By Philip Nothard
'You make your money when you buy the car.’ Many readers will be familiar with that phrase.
‘You lose an average £5.95 profit for each day a car doesn’t sell, up to 45 days.’ That’s a less familiar phrase, but it should be more widely known because that’s how much over-age stock is costing you. And that figure increases the more over-age a car becomes.
We all know buying the correct stock to meet consumer demand in your marketplace is the ideal scenario, although it often seems difficult to match supply with demand. For example, bringing cars into stock from part-exchange – even if they’re not ideal – will often be more desirable than having empty spaces on the forecourt or a lack of choice online.
When exactly is a car over-age?
The other tricky aspect of stocking is deciding how flexible to be on the question of when a car has become ‘over-age’.
I certainly would not patronise dealers who are doing well managing their stock with no black-and-white over-age policy. However, my previous experience as a dealer, along with the research I do these days, suggests many of us can sometimes be a little too attached to cars we have chosen for stock – even when they don’t seem to be drawing eyeballs. That’s why it’s important to understand the financial impact of hanging on for too long, rather than taking some quicker pain.
To better understand the relationship between return on investment and days in stock, I have been researching the difference between original advertised asking price and the eventual selling or transactional figures. Few will be surprised by the chart, right, which reveals that potential profit falls the longer a car outstays its welcome.
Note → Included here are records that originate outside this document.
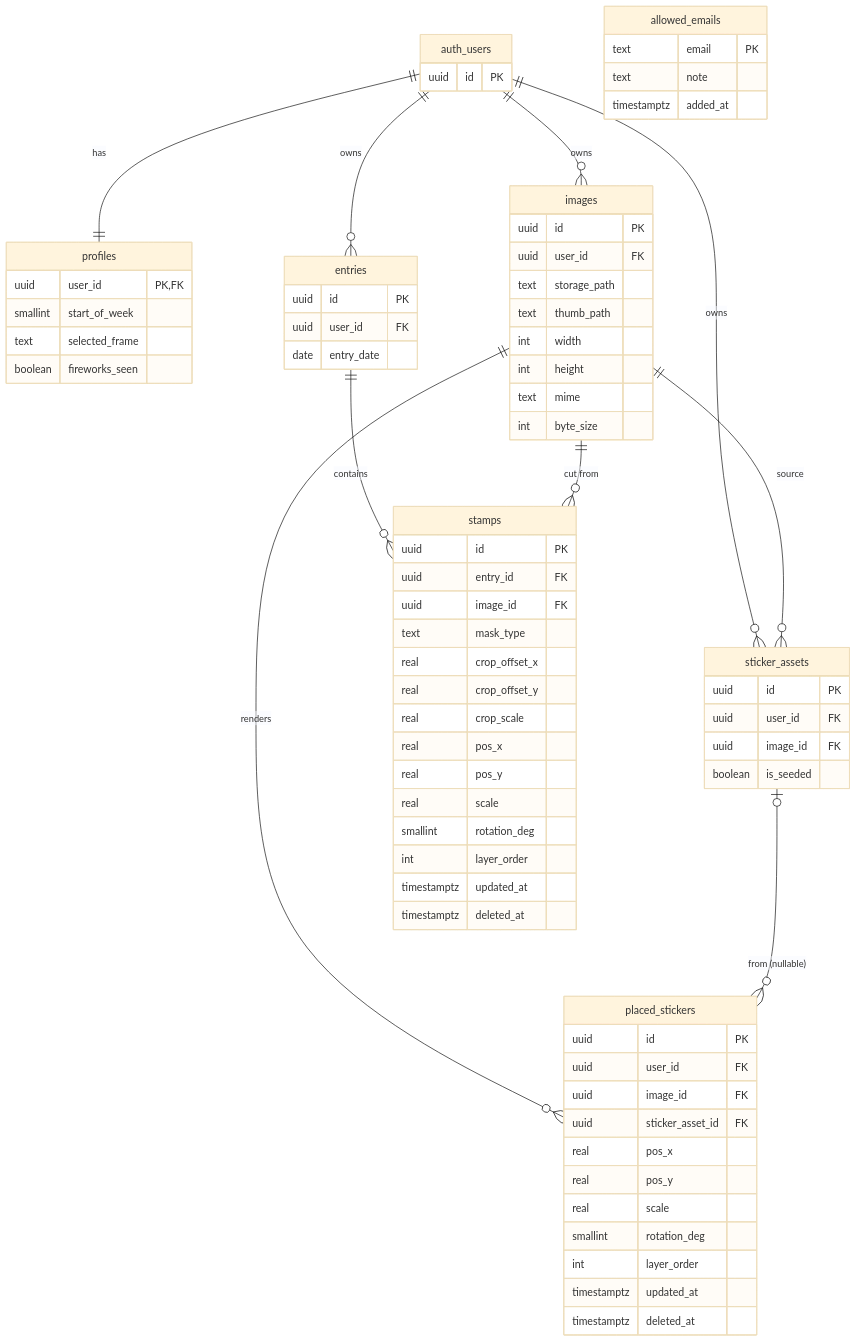
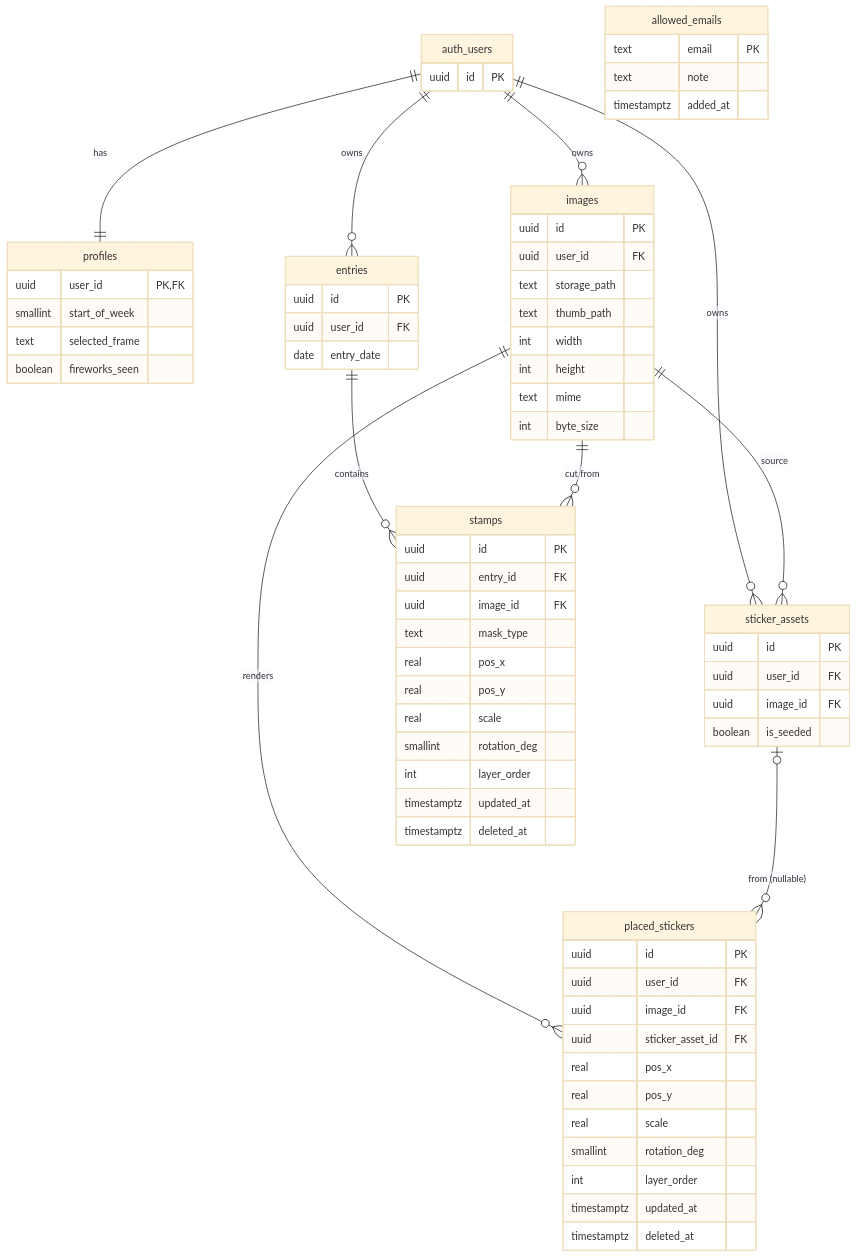
One commit to nonmeeeeeeeeeeeeeee/javis-journal changed the diagram in Wiki Javi's Journal/SCHEMA.md. Above: the diagram before and after it, drawn with Mermaid (base theme). The commit also changed other lines of this file and 24 other files, not shown here.

````diff
--- a/Wiki Javi's Journal/SCHEMA.md
+++ b/Wiki Javi's Journal/SCHEMA.md
@@ -20,77 +20,74 @@
 ```mermaid
 erDiagram
   auth_users ||--|| profiles : has
   auth_users ||--o{ images : owns
   auth_users ||--o{ entries : owns
   auth_users ||--o{ sticker_assets : owns
   entries ||--o{ stamps : contains
   images ||--o{ stamps : "cut from"
   images ||--o{ sticker_assets : "source"
   images ||--o{ placed_stickers : "renders"
   sticker_assets |o--o{ placed_stickers : "from (nullable)"
 
   auth_users {
     uuid id PK
   }
   allowed_emails {
     text email PK
     text note
     timestamptz added_at
   }
   profiles {
     uuid user_id PK,FK
     smallint start_of_week
     text selected_frame
     boolean fireworks_seen
   }
   images {
     uuid id PK
     uuid user_id FK
     text storage_path
     text thumb_path
     int width
     int height
     text mime
     int byte_size
   }
   entries {
     uuid id PK
     uuid user_id FK
     date entry_date
   }
   stamps {
     uuid id PK
     uuid entry_id FK
     uuid image_id FK
     text mask_type
-    real crop_offset_x
-    real crop_offset_y
-    real crop_scale
     real pos_x
     real pos_y
     real scale
     smallint rotation_deg
     int layer_order
     timestamptz updated_at
     timestamptz deleted_at
   }
   sticker_assets {
     uuid id PK
     uuid user_id FK
     uuid image_id FK
     boolean is_seeded
   }
   placed_stickers {
     uuid id PK
     uuid user_id FK
     uuid image_id FK
     uuid sticker_asset_id FK
     real pos_x
     real pos_y
     real scale
     smallint rotation_deg
     int layer_order
     timestamptz updated_at
     timestamptz deleted_at
   }
 ```
````
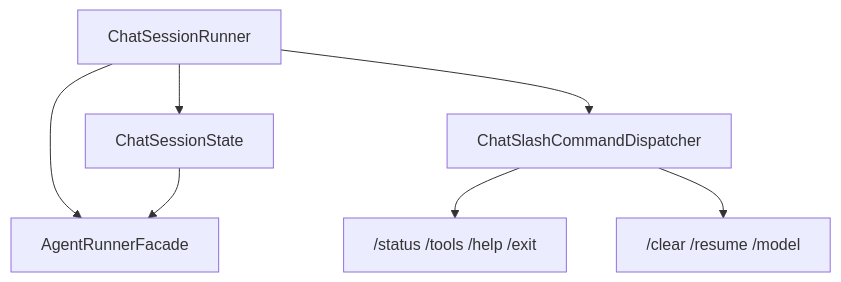
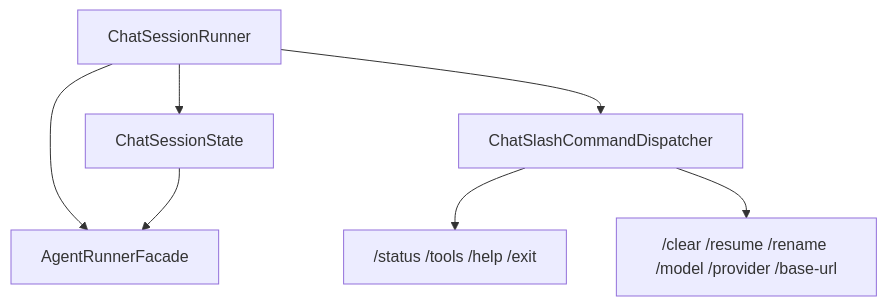
Before and after one commit to MarcelLeon/claw-code-java: the second of 3 diagrams in docs/architecture.md, drawn with Mermaid. The commit also changed other lines of this file and 16 other files, not shown here.

````diff
--- a/docs/architecture.md
+++ b/docs/architecture.md
@@ -78,9 +84,9 @@
 ```mermaid
 flowchart TD
     A["ChatSessionRunner"] --> B["ChatSessionState"]
     A --> C["ChatSlashCommandDispatcher"]
     C --> D["/status /tools /help /exit"]
-    C --> E["/clear /resume /model"]
+    C --> E["/clear /resume /rename /model /provider /base-url"]
     A --> F["AgentRunnerFacade"]
     B --> F
 ```
````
At 45 days, the average daily reduction between the original asking price and what the vehicle sells for works out to be £5.95 - or £267.75 in total. The mean reduction increases to £6.58 a day at 60 days, giving a total of £394.80. By 90 days, the figure has increased to £7.82 a day – a total of £703.80.
When I took these figures into the market for feedback, the general sentiment was that an average of £40-£50 a week represents a ‘typical’ aging discount differential and that the bulk is weighted towards 9+ weeks, with the smallest figures at weeks one and two.
Dealers know the mix and management of stock is as important as the ability to sell cars. That’s why we constantly discuss issues such as the relative profitability of ‘easy’ purchases – vehicles that are invariably available in volume – contrasted with more costly, higher-risk investments that may require extra management. I suggest the calculation above may be useful in comparing the performance of these different types of stock. This is part of the discipline of a defined stocking policy, rather than the ad hoc approach.
Dealers are faced every day with the question of cost to their business of over-age stock. We all recognise the situation of a 90-day car, when your average days to sell are 51, and the need to understand what this is actually costing. To illustrate this, if the dealer’s average gross profit is £1,350 and it reaches 90 days in stock against an average stock turn of 51 days (it failed to sell 1.76 times), this would potentially equate to a cost of overage of £2,376. Based on the research carried out, your additional retail discount has amounted to £704 (£7.82 per day based on 90 days). Transparency around these kinds of costs is the best possible argument for the need to turn stock quickly to achieve maximum return on operational investment.
You need data to take your profits beyond 'ok'
Of course, there are always factors outside our control, such as the quality and volume of stock available. For example, if quality stock is thin on the ground, it becomes harder to accept that a car you’ll find difficult to replace is truly over-age. But disciplined discount policies and managing the stock without emotional attachment is generally going to deliver increased returns on your investments.
The right data is what makes the difference between optimal profit and doing ‘ok’. That means data about your own performance, your customers and the prices advertised by your competitors. The days of emotional attachment to cars we thought were perfect for stock, but haven’t sold yet, are over.
So are the days of pricing our stock at what we think it’s worth – not what your customers expect to be paying. But more about that another time.